Preparing to vote

Before you head to the polls, make sure the information on record for you is up to date. You can no longer change this information at the polling place. It must be updated ahead of time.

This includes your name, your address and your signature, as your signature will be checked against one on file when you vote.

If your address has changed, you can update it using the online form for your respective county:

If your signature has changed (as with a name change), then you must fill out a new voter registration application and send it back to the Supervisor of Elections.

You will also need to ensure that you have the correct identification before you head to the polls to vote. Florida law requires that voters have a valid and current ID that displays a photo and a signature.

The following forms of identification are considered valid:

  • Florida driver license or ID card issued by the Department of Highway Safety and Motor Vehicles (if you do not have one of these, go to GatherGoGet.com to begin the process of applying for a Florida ID card)
  • United States Passport
  • A debit or credit card
  • A military ID
  • A student ID
  • A retirement center ID
  • A neighborhood association ID
  • A public assistance ID

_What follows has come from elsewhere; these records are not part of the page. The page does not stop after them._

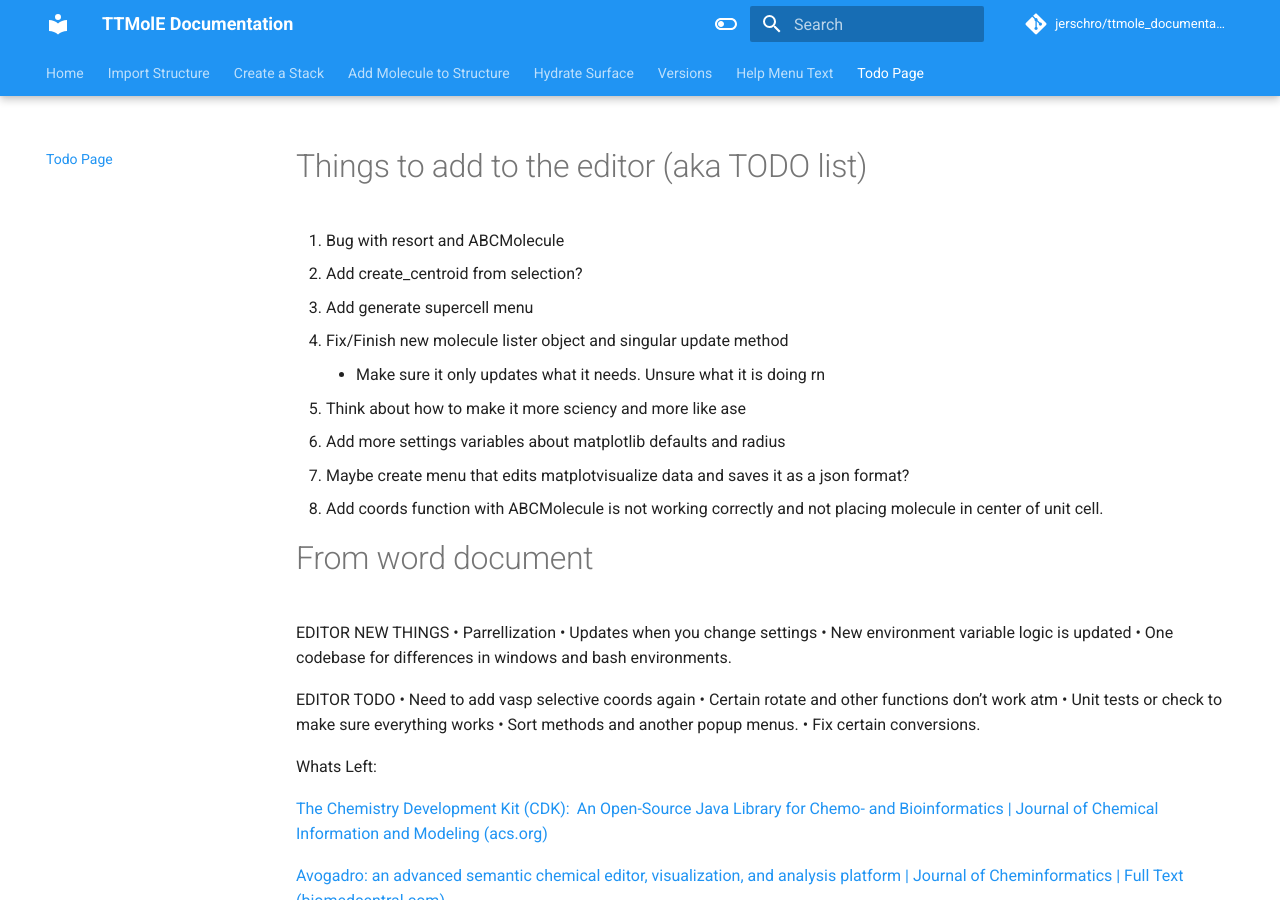
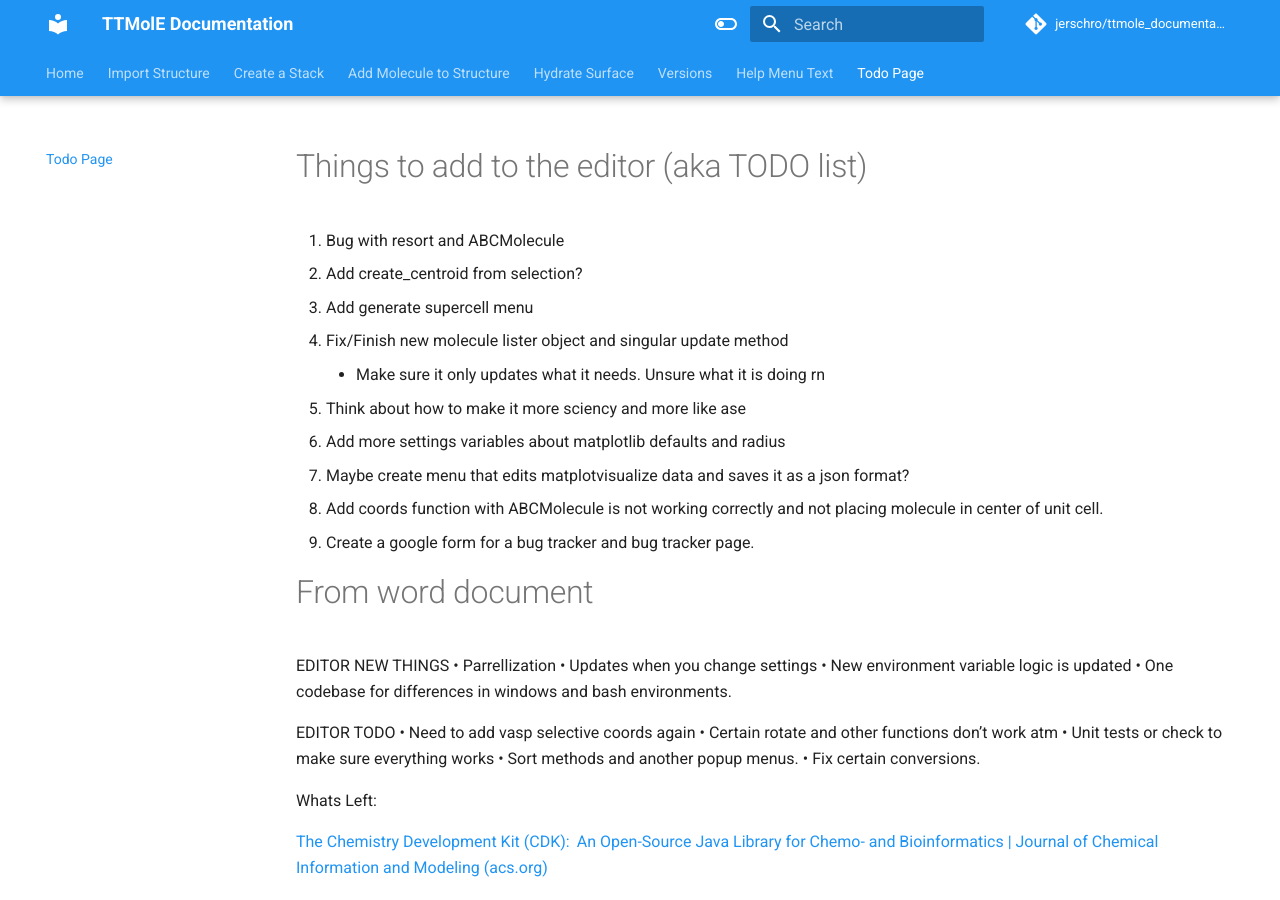
Before and after one commit to jerschro/ttmole_documentation, an MkDocs documentation site: the page built from docs/todo.md, in a window 1280 px wide and 900 px high. Built offline with MkDocs 1.6.1 and Material for MkDocs 9.7.7, drawn with Linux system fonts in a browser that asks for light colours; comment, search, counter and statistics services are not loaded.

Commit message:
Update todo.md

```diff
--- a/docs/todo.md
+++ b/docs/todo.md
@@ -9,6 +9,7 @@
 6. Add more settings variables about matplotlib defaults and radius
 7. Maybe create menu that edits matplotvisualize data and saves it as a json format?
 8. Add coords function with ABCMolecule is not working correctly and not placing molecule in center of unit cell.
+9. Create a google form for a bug tracker and bug tracker page.
 
 
 # From word document
```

If you do not have valid ID, you can still cast a provisional ballot. The ballot will then be evaluated by the Canvassing Board, which will determine whether the ballot will be considered eligible.

Voting

There are three main ways to vote in the state of Florida:

  • Voting by mail
  • Early voting in the days leading up to Election Day
  • Voting at your precinct on Election Day

Voting by mail

Any registered voter can vote by mail. Florida law requires ballots that are cast by mail to be counted in the official final election results.

You can request a mail ballot from your county’s Supervisor of Elections. The elections office will then send you a ballot along with a secrecy sleeve and instructions for casting the ballot.

You can request a mail ballot by either calling your Supervisor of Elections office or by filling out the form for your respective county:

When you submit your mail ballot, make sure you do the following:

  • Use a black ink pen to fill in the oval next to your selection on the ballot. Do not fill it with an X or a check mark.
  • Insert the ballot into the secrecy sleeve, then into the envelope. Seal the envelope, then sign and date the back of the return envelope in the space indicated.
  • Mail the ballot ahead of time so it arrives at the elections office by 7 p.m. on Election Day.
  • If you do not think you’ll make it on time, you can deliver it by hand to an elections office by 7 p.m. on Election Day or drop it off at any early voting site.

NOTE: If you request a mail ballot, then decide to vote at your polling place on Election Day, bring your mail ballot with you so a poll worker can cancel your mail ballot.

Early Voting

Early voting begins on Oct. 27 and ends on Nov. 3. Early voting is not allowed on the Sunday or Monday before Election Day. Early voting locations are open from 7 a.m. to 7 p.m.

Bring your valid photo and signature ID with you when you vote.

Voting on Election Day

You must vote in the precinct in which you live. If you don’t know your polling place, you can look it up by clicking the link for your county, then putting your address into the form.

NOTE: Your precinct and polling place may have changed due to this year's redistricting, so make sure you have the correct information. When you received your new voting card, the location would have been indicated there as well.

Make sure you have your valid photo and signature ID. You’ll be asked to sign the register above your name, and then you will receive your paper ballot.

If you have any questions or need another ballot, don’t hesitate to ask your poll worker.

You may want to fill out a sample ballot and bring it with you to save time in the voting booth, especially as this election has eleven constitutional amendments on the ballot.  The Supervisors of Elections will mail sample ballots on Oct. 12 to all registered voters who have not requested to vote by mail.

Polling places are open from 7 a.m. to 7 p.m. If you are standing in line at 7 p.m., you will be allowed to vote.

If you have any other questions regarding voting, contact your local Supervisor of Elections: